Idaho scored a major win for election integrity last month by banning the use of ranked-choice voting (RCV) in elections, with North Dakota and Arizona potentially following suit.
RCV’s signature promise is to deliver candidates that win true electoral majorities. But RCV’s version of “majority rule” is a mirage rendered by throwing out ballots and redistributing votes between candidates. In fact, so many ballots can be thrown out that winners sometimes do not secure a majority of the total votes cast in an election.
"A guinea pig.” That is what Sandy, Utah Mayor Monica Zoltanski said that “ranked-choice voting” (RCV) made of her hometown. The town opted into Utah’s controversial RCV pilot program, but the experiment has not gone well. The cost-saving promised by proponents never materialized, but the real alarm bells should have sounded when the experiment produced voter confusion and voter disengagement.Yet instead of ending this failed pilot program, Utah legislators are now considering a bill to expand ranked-choice voting to primary elections for state and federal office.
Despite disastrous outcomes in Alaska, Maine, and multiple U.S. municipalities due to ranked-choice voting, Utah is considering legislation to follow their steps.
The head of the NAACP in New York slammed the new ranked-choice voting system as “voter suppression” while calling for an overhaul of the bumbling New York City Board of Elections.“Ranked choice voting is not beneficial to minorities. It’s voter suppression,” Hazel Dukes, president of the NYS chapter of the National Association for the Advancement of Colored People, said Thursday in a phone interview.

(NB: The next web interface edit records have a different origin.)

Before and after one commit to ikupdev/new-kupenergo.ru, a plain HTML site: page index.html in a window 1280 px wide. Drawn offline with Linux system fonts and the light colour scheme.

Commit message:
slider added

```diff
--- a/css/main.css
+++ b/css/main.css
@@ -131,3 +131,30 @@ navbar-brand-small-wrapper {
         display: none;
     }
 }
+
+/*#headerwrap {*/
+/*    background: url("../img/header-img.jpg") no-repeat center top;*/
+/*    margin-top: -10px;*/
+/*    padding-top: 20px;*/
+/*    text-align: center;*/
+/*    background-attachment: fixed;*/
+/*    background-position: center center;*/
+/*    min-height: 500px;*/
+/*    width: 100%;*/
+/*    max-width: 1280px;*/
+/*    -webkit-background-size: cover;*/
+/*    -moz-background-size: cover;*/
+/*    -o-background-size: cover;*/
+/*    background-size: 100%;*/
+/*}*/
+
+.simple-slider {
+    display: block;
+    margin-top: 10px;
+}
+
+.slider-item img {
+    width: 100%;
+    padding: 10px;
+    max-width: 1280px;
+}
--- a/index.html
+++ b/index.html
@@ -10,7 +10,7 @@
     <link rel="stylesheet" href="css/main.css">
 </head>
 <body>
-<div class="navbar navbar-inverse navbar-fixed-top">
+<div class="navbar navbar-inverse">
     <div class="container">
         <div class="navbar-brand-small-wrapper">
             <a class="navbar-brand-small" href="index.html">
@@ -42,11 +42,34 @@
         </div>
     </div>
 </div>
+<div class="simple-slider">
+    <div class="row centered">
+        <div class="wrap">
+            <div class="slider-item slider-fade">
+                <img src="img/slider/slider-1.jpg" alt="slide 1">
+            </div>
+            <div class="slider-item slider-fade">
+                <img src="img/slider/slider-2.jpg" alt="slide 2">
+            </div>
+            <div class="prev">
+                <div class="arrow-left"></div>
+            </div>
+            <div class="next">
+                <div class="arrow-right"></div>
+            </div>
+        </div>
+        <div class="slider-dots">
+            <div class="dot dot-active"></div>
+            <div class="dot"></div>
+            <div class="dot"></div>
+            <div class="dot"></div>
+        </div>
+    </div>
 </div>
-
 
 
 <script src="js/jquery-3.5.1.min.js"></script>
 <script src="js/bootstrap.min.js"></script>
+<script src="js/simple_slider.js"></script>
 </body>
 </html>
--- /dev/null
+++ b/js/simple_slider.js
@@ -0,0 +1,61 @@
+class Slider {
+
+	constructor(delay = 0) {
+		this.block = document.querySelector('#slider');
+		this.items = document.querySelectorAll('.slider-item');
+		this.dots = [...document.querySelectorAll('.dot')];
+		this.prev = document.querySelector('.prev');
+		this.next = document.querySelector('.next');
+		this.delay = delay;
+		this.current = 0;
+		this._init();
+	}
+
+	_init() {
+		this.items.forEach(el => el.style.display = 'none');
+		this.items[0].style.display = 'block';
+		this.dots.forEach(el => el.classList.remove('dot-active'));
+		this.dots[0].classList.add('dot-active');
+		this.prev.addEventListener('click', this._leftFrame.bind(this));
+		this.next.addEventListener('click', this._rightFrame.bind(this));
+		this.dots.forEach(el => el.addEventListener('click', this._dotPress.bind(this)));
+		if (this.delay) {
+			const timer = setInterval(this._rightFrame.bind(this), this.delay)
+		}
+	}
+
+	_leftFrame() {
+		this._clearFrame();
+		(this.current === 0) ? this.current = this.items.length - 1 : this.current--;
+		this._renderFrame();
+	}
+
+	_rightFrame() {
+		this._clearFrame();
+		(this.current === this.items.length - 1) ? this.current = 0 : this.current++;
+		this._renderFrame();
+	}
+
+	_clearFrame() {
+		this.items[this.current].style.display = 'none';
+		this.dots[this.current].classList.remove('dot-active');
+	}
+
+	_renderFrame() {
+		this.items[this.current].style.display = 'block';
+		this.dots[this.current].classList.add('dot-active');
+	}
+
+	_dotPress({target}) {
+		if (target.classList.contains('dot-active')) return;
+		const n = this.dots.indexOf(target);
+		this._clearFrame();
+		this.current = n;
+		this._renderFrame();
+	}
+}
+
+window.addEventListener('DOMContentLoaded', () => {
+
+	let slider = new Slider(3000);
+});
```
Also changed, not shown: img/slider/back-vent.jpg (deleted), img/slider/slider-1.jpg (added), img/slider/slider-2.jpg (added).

Alaska and Maine have implemented “ranked choice voting,” a confusing, chaotic method of voting. Georgia should not follow suit. “Ranked choice” really should be referred to as “rigged choice,” since it effectively disenfranchises voters and allows marginal candidates not supported by a majority of voters to win elections.
8/23: ACRU Policy Board Member Hans von Spakovsky and ACRU Policy Board Member J. Christian Adams explain why ranked-choice voting creates false majorities and unfair election outcomes.